A custom PC configuration guide. © 2000,2001,2002 by Jef Poskanzer.
Here's a table showing the most important aspects of the various CPUs.
|connector||L2 cache speed||FSB speed||memory speed|
|Pentium 4 Xeon||mPGA-603||CPU||400MHz||DDR / RDRAM|
|Pentium 4||Socket-478||CPU||400/533MHz||DDR / RDRAM|
|Athlon C/XP/MP||Socket-A||CPU||266/333MHz||133MHz / DDR|
|Pentium 4||Socket-423||CPU||400MHz||133MHz / RDRAM|
|Pentium III Tualatin||FC-PGA2||CPU||133MHz||133MHz|
|Duron, Athlon B||Socket-A||CPU||200MHz||133MHz|
|Athlon A||Slot-A||variable, <1/2 CPU||200MHz||133MHz|
|Pentium III EB||Slot-1, FC-PGA||CPU||133MHz||133MHz|
|Pentium III Xeon||Slot-2||CPU||100MHz||100MHz|
|Pentium III||Slot-1||1/2 CPU||100MHz||100MHz|
|Pentium II||Socket-7||1/2 CPU||66MHz||66MHz|
L2 cache speed refers to how fast the level-2 cache runs. All modern CPUs have a multi-level memory cache structure. Level-1 cache always runs at the same speed as the CPU, but it's small. Level-2 cache is larger, but may run slower - half the CPU speed or less.
FSB means front side bus - the main highway between the CPU and the rest of the system. The memory, PCI bus, AGP bus, all hook into the FSB. It runs at the same speed as the memory, except in the Athlon/Duron where it runs at 200MHz, and in the Pentium 4 where it runs at 400MHz.
And if that's not enough, here are some amazingly detailed tables from Tom's Hardware that show even more.
Some other notes:
When shopping for CPUs you may find you can buy either the OEM package or the retail package, and the OEM package is cheaper. So which should you get? The difference is that the retail package includes a heat sink and fan, while the OEM package does not. If you are going to buy a hopped-up aftermarket heat sink and fan, then of course you want the OEM package.
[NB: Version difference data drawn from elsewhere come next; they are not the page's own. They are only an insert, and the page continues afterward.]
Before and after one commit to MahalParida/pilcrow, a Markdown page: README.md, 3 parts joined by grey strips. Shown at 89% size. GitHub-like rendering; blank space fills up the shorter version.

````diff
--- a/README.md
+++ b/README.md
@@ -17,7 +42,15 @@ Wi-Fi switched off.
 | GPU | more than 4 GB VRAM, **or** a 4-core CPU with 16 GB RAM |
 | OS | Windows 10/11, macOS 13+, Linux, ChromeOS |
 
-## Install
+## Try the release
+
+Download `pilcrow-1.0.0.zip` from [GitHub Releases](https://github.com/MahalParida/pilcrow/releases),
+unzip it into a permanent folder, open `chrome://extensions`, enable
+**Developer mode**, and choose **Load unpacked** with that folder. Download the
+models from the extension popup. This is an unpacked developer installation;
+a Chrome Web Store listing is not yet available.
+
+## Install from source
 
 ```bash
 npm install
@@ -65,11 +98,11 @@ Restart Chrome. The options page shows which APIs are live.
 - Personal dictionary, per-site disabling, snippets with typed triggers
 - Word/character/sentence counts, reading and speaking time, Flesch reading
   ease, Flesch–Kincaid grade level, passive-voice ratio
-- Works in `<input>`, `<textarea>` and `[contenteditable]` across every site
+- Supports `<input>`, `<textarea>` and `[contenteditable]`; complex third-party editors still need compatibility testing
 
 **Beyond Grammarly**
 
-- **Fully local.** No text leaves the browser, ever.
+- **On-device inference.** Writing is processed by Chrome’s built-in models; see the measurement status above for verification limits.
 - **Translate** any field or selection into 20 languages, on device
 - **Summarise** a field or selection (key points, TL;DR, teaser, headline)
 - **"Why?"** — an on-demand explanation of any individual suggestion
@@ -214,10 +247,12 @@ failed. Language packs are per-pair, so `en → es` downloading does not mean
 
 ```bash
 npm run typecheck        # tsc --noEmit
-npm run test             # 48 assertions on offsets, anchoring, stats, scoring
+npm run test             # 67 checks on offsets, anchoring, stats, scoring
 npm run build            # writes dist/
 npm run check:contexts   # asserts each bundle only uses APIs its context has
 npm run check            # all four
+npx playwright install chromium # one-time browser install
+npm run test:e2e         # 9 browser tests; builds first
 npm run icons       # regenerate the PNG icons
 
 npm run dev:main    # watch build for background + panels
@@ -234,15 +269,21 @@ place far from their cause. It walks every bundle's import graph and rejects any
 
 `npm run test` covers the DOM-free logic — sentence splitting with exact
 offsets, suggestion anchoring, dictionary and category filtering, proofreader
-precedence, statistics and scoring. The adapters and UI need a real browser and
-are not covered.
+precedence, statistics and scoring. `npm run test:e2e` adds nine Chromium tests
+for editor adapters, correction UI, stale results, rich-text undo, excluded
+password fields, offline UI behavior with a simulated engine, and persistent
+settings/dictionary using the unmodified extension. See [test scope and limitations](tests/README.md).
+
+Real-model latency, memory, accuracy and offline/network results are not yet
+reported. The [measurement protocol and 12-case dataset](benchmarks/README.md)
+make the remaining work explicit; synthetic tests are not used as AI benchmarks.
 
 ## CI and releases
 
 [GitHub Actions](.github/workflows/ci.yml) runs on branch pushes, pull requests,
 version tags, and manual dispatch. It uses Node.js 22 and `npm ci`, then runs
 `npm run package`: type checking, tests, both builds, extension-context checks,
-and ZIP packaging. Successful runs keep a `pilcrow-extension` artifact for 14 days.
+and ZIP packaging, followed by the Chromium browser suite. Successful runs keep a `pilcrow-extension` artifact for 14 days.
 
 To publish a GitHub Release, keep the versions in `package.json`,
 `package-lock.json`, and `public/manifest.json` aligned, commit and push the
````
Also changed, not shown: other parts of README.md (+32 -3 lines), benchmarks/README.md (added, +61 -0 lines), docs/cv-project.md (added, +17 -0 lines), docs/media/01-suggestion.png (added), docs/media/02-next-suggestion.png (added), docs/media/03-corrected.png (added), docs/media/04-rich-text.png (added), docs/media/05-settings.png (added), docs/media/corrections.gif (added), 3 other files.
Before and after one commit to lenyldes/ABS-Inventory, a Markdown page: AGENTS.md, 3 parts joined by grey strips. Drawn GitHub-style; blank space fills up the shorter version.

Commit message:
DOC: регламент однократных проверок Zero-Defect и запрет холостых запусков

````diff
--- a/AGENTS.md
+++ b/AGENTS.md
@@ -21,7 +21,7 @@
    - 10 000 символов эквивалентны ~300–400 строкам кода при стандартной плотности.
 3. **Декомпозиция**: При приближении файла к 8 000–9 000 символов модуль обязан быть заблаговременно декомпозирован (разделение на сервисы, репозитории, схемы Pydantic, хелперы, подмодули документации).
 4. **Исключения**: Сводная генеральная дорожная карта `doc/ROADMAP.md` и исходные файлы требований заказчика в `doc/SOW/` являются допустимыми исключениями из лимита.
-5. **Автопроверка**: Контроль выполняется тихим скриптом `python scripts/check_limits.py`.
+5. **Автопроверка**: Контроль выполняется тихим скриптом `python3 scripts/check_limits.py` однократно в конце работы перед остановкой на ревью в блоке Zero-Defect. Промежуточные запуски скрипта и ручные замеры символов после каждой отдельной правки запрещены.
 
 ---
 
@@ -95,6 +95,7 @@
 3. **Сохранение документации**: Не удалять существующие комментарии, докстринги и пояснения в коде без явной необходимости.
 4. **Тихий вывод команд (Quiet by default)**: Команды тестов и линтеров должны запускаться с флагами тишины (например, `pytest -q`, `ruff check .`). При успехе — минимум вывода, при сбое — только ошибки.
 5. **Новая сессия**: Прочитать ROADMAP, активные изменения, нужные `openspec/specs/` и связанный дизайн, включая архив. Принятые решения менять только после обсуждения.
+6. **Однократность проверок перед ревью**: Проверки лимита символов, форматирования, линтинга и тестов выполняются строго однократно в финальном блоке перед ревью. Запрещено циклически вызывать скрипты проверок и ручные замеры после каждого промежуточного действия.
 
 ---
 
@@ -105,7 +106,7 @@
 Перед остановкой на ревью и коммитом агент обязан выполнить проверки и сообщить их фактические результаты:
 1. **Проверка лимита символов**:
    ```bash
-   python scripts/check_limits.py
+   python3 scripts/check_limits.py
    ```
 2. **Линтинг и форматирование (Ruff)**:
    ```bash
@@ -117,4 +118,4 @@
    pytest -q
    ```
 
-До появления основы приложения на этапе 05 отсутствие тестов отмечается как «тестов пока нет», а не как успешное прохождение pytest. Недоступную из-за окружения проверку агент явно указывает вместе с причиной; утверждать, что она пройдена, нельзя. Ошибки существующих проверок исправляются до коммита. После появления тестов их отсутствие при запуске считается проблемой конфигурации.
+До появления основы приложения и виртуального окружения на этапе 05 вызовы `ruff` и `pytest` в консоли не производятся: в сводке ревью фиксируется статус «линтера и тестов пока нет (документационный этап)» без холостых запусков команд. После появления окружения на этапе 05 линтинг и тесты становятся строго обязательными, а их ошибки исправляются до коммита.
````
If you don't care too much about the heat sink and fan, you might as well buy the retail package.